At the front of the string is the light, lean figure of Keredari who was yesterday set to carry the Aga Khan’s colours in the Irish 2,000 Guineas. John Oxx looks at him and adds ruminatively, “starting the season we knew we did not have any big names unless that fellow steps up on Saturday. But you can see that he is no Sea The Stars to look at.”
And of course nothing will be. In Oxx’s meticulously kept gallops-log it records that on the Tuesday 19th last year Sea The Stars did his first post Guineas work in the hands of Mick Kinane and repeated the effort on the Friday going a healthy seven furlongs with the talented Tarankali who was later sold to last week make his debut in Singapore. To think that twelve months ago some still had their doubts about Sea The Stars and he would not even start favourite at Epsom.
These were never doubts shared by his rider who still appears every work morning despite sensibly deciding that post Sea The Stars retirement was the best option. “Mick says he doesn’t miss the race-riding at all,” says John Oxx, “and I believe him. He is fit, happy and enthusiastic at being a part of it all. And I think he wants to be around when we see the first of the Sea The Stars come through.”
Ah yes, the young ones. Exasperating though it may be for a sport to have its stars disappear after just one comet-like season, the possibility of so soon linking up a new generation offers a fascination quite unlike other activities. “So the foals will appear in 2011,” Oxx ponders owlishly as Keredari and the others continue their walk past the great golden-splashed, sweet-almond smelling gorse bushes which are such a feature of the Curragh plain at this time of year. “That means they will be yearlings in 2012, two year olds in 2013 and by 2014……..”
His voice trails off at the sheer pleasure of the thought. In four years time some of those horses beside him will be sons of the great one who walked there before. They may have parts of him; his head, his colour, his frame, even that bold look in his eye, but will any of them have even half the physical and mental perfection that pulled it all together.
“This is one of the great attractions of the game,” says John Oxx. “At the moment I think you can stress too much on betting, betting, betting. We need to push the horse and its background and all the fascination that this brings. Sure it is often just one blazing summer but because it is short does not lessen it. You don’t need them to go on and on. They have another career to see if they can leave any mark on the breed. I think it will be very interesting to follow that.”

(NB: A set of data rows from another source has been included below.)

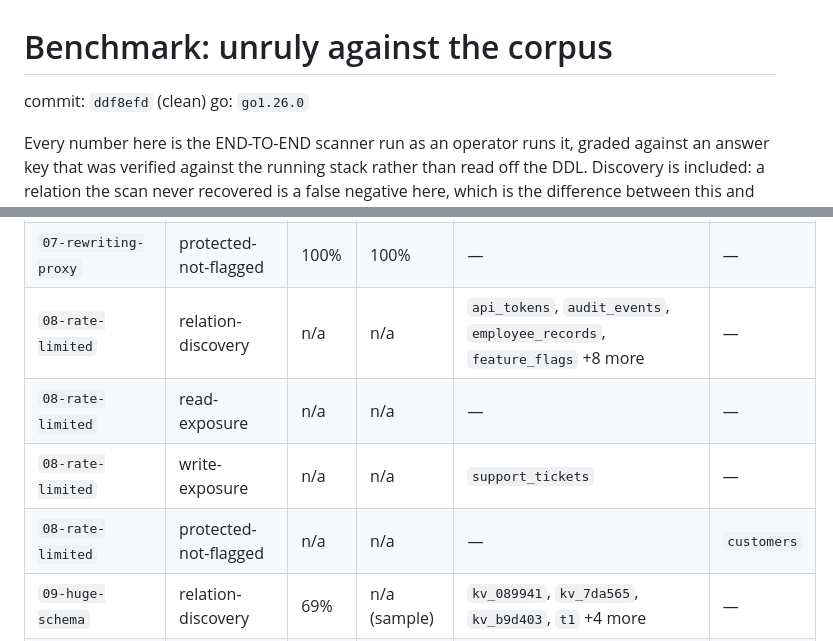
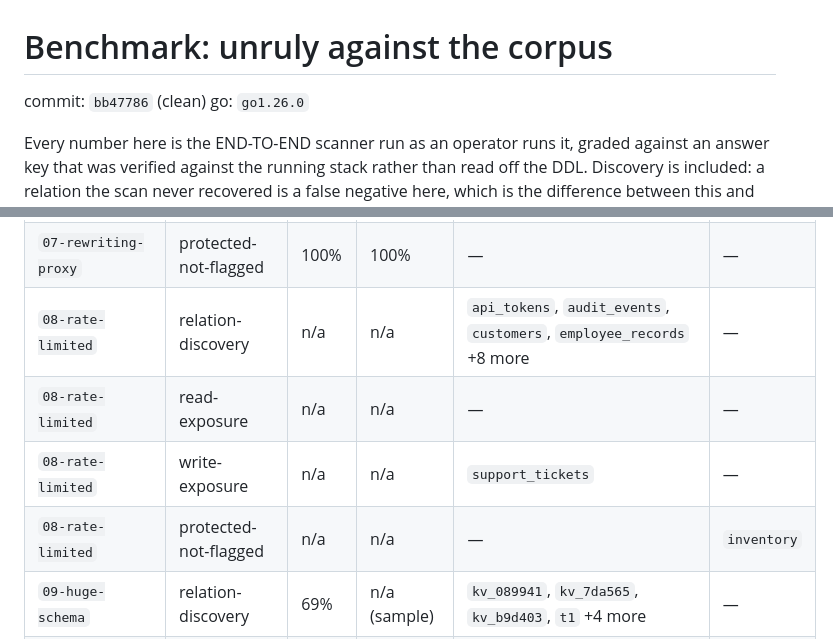
Before and after one commit to eppser/unruly, a Markdown page: benchmark/RESULTS.md, 2 parts joined by grey strips. Rendered like a GitHub page.

Commit message:
benchmark: re-stamp at a clean tree with the classifier present
No regression. Every scored dimension is identical to the scoreboard before
the feature existed -- relation-discovery 91.1%, read-exposure 89.5%,
data-classification 100%, write-exposure 100%, precision 100% throughout --
which is what "off by default" has to mean: the code is in the binary and
changes nothing until an endpoint is configured.

The only rows that moved are in 08-rate-limited, which reports n/a and is
marked unstable in its own key: it answers 429 to a rotating subset of
probes, so which relations resolve differs between runs. customers and
inventory swapped sides. The totals do not include it.

Worth recording why this run mattered. The previous one reported 0.0%
read-exposure recall and 7.9% relation discovery with 100% precision
everywhere -- the signature of a scanner finding nothing rather than one
finding wrong things. That was a nil-pointer panic on the default path,
fixed in ee76f61, which 27 green evals and a working end-to-end test had all
missed.

```diff
--- a/benchmark/RESULTS.md
+++ b/benchmark/RESULTS.md
@@ -1,6 +1,6 @@
 # Benchmark: unruly against the corpus
 
-commit: `ddf8efd` (clean)
+commit: `bb47786` (clean)
 go: `go1.26.0`
 
 Every number here is the END-TO-END scanner run as an operator runs
@@ -43,10 +43,10 @@ difference between this and the fixture evals.
 | `07-rewriting-proxy` | read-exposure | 100% | 100% | — | — |
 | `07-rewriting-proxy` | write-exposure | 100% | 100% | — | — |
 | `07-rewriting-proxy` | protected-not-flagged | 100% | 100% | — | — |
-| `08-rate-limited` | relation-discovery | n/a | n/a | `api_tokens`, `audit_events`, `employee_records`, `feature_flags` +8 more | — |
+| `08-rate-limited` | relation-discovery | n/a | n/a | `api_tokens`, `audit_events`, `customers`, `employee_records` +8 more | — |
 | `08-rate-limited` | read-exposure | n/a | n/a | — | — |
 | `08-rate-limited` | write-exposure | n/a | n/a | `support_tickets` | — |
-| `08-rate-limited` | protected-not-flagged | n/a | n/a | — | `customers` |
+| `08-rate-limited` | protected-not-flagged | n/a | n/a | — | `inventory` |
 | `09-huge-schema` | relation-discovery | 69% | n/a (sample) | `kv_089941`, `kv_7da565`, `kv_b9d403`, `t1` +4 more | — |
 | `09-huge-schema` | read-exposure | 60% | n/a (sample) | `kv_089941`, `kv_7da565`, `kv_b9d403`, `t1` +2 more | — |
 | `09-huge-schema` | write-exposure | 100% | 100% | — | — |
```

He is not alone in his view and the fact that the BBC cameras also made the trek to see Sea The Stars at Gilltown last week means that the millions of Derby Day viewers will also be bewitched by the glorious location and mind boggling economics of this attempt at reproducing magic on the hoof. We racefans may still feel bereft that true tests between the generations can never consistently happen in flat racing where an all conquering superstar can become what one famous American sportswriter eloquently dubbed –“that ultimate absurdity, a racehorse too valuable to race.” But the game is what it is and we all have to make the best of it – and that includes the horses.
Pat Downes is not prone to silly statements which is a good thing considering the potential for endless archness in his position. However there was a moment when he raised an eyebrow last week after Sea The Stars had been returned to his box and then Azamour and Dalakhani were each led gently back past the lake to ready themselves for that night’s Casanova session. “If only,” Pat said quizzically, “if only horses knew the rewards on offer.”